UK television advertising revenues fell by between six and seven percent in 2019, according to UK communications regulator Ofcom’s ‘Communications Market Report’. But Ofcom’s data shows that the overall audiovisual market in the UK remains flat, with online growth making up for TV’s decline.
Data from the AA and Warc puts the total fall in UK TV ad revenues at seven percent, while Ofcom’s own data shows a six percent fall. And this decline came while the total UK advertising market continued to grow, from £13.9 billion in 2018 to £15.7 billion in 2019.
This drop was led in part by the fall in live TV’s audiences. Live television’s reach fell from 88.5 percent in 2018 to 86.3 percent in 2019. And daily viewing time fell from an average 3 hours 12 minutes per day in 2018 to 3 hours 3 minutes in 2019.
Unsurprisingly, this trend has been most pronounced among younger audiences. Over 75s watched over six hours of TV per day on average.
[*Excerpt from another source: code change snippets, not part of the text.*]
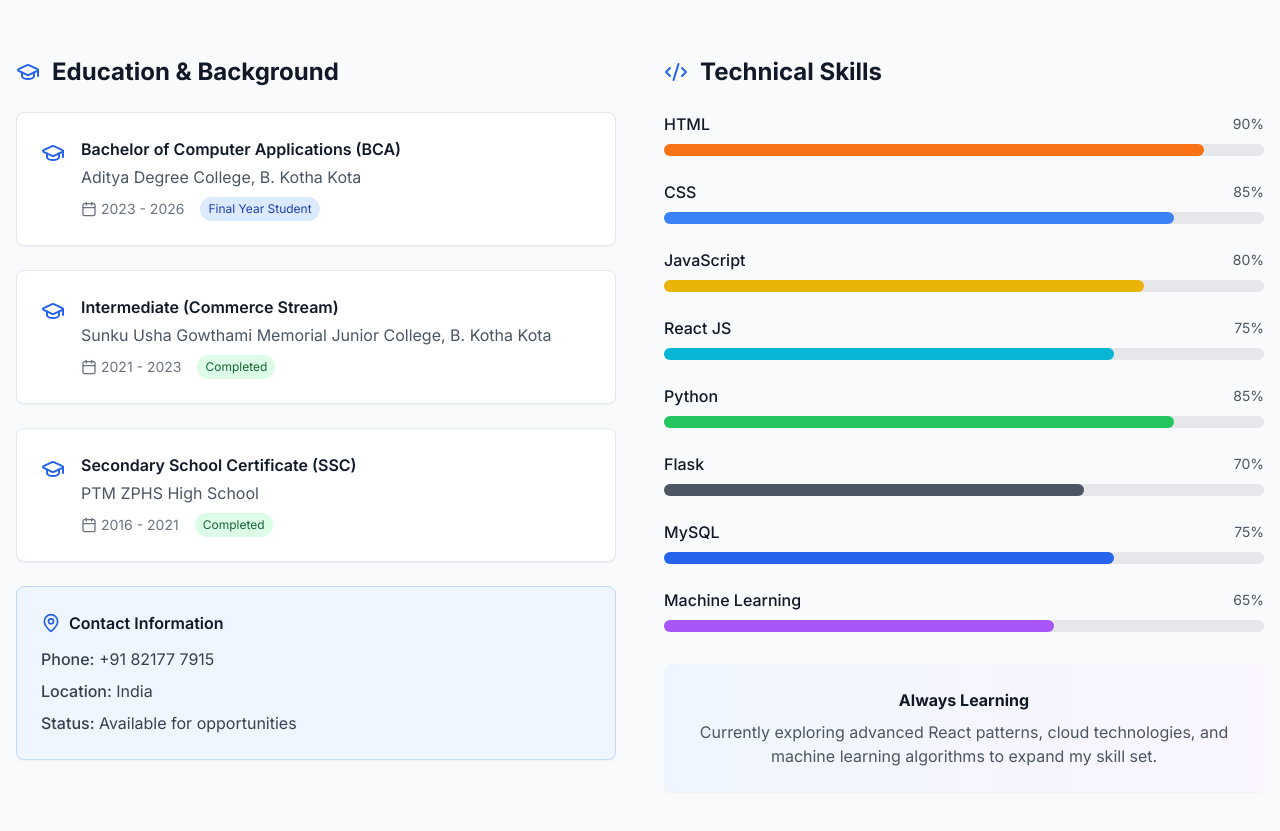
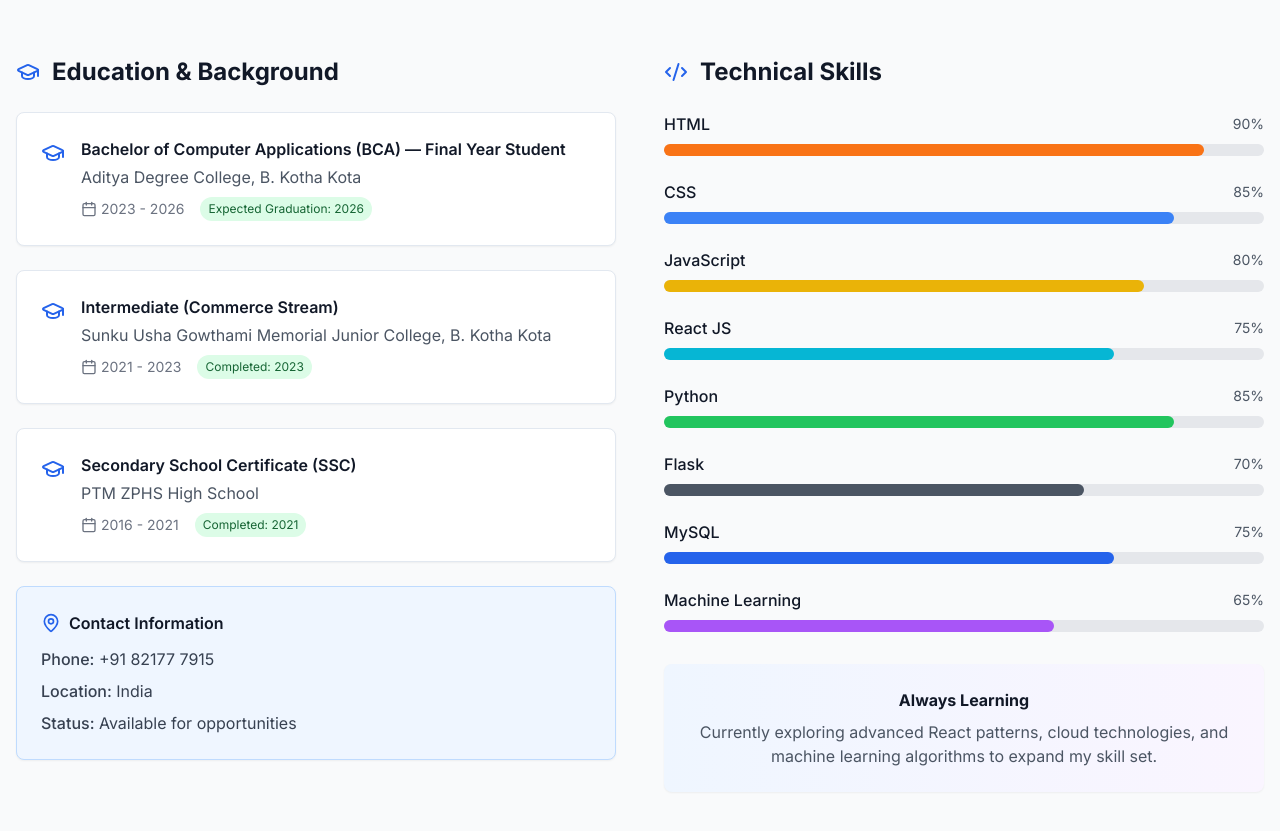
Before and after one commit to Gaddamadithya/Adithya-portfolio, a React (Vite) app: page / in a window 1280 px wide. Shown: the part 1120-1951 px from the top of the page. Built offline with nearby package versions, Linux system fonts and the light colour scheme.

Commit message:
Update education and resume link
Update education details and add resume link.

```diff
--- a/src/components/About.tsx
+++ b/src/components/About.tsx
@@ -1,3 +1,4 @@
+
 import React from 'react';
 import { GraduationCap, MapPin, Calendar, Code2, Download } from 'lucide-react';
 import { Card, CardContent } from '@/components/ui/card';
@@ -6,24 +7,24 @@ import { Button } from '@/components/ui/button';
 const About = () => {
   const education = [
     {
-      degree: "Bachelor of Computer Applications (BCA)",
+      degree: "Bachelor of Computer Applications (BCA) — Final Year Student",
       institution: "Aditya Degree College, B. Kotha Kota",
       period: "2023 - 2026",
-      status: "Final Year Student",
+      status: "Expected Graduation: 2026",
       icon: <GraduationCap className="w-6 h-6" />
     },
     {
       degree: "Intermediate (Commerce Stream)",
       institution: "Sunku Usha Gowthami Memorial Junior College, B. Kotha Kota",
       period: "2021 - 2023",
-      status: "Completed",
+      status: "Completed: 2023",
       icon: <GraduationCap className="w-6 h-6" />
     },
     {
       degree: "Secondary School Certificate (SSC)",
       institution: "PTM ZPHS High School",
       period: "2016 - 2021",
-      status: "Completed",
+      status: "Completed: 2021",
       icon: <GraduationCap className="w-6 h-6" />
     }
   ];
@@ -55,10 +56,9 @@ const About = () => {
               className="bg-gradient-to-r from-blue-600 to-purple-600 hover:from-blue-700 hover:to-purple-700 text-white"
             >
               <a
-                href="/RESUME (1) (2).docxv (2) (1).pdf"
+                href="https://drive.google.com/file/d/XYZ123/view?usp=sharing"
                 target="_blank"
                 rel="noopener noreferrer"
-                download
               >
                 <Download className="w-4 h-4 mr-2" />
                 Download Resume
```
But the 16-24 age group watched an average of just 1 hour nine minutes of live TV per day.
But growth in other revenue channels has meant the UK’s overall audiovisual market remained stable, at £16.2 billion. Ofcom says that continued growth of subscription video on-demand (SVOD) revenues, as well as digital video ad revenues, have balanced out the fall in TV advertising.
Ofcom says that SVOD revenues grew 27 percent in 2019, reaching £1.7 billion. This means SVOD services now account for more than half of all online video revenues in the UK.
And the varying fortunes of the UK’s domestic broadcasters and the international SVOD services are borne out in their content investment.
The amount of content available on the UK’s six biggest SVOD services continued to swell, reaching 152,304 hours of content in 2019, up from 138,986 in 2018.
Meanwhile public service broadcasters’ investment in first-run UK-originated content fell to its lowest value in real terms since 2006, down to £2.52 billion.
The PSBs are, however, seeing some benefits from the growth of the SVOD platforms. While their own investments in UK-originated content fell in 2019, third-party spend on first-run PSB content continued to grow. Third-party spend reached £549 million in 2019, meaning it has more than doubled since 2014.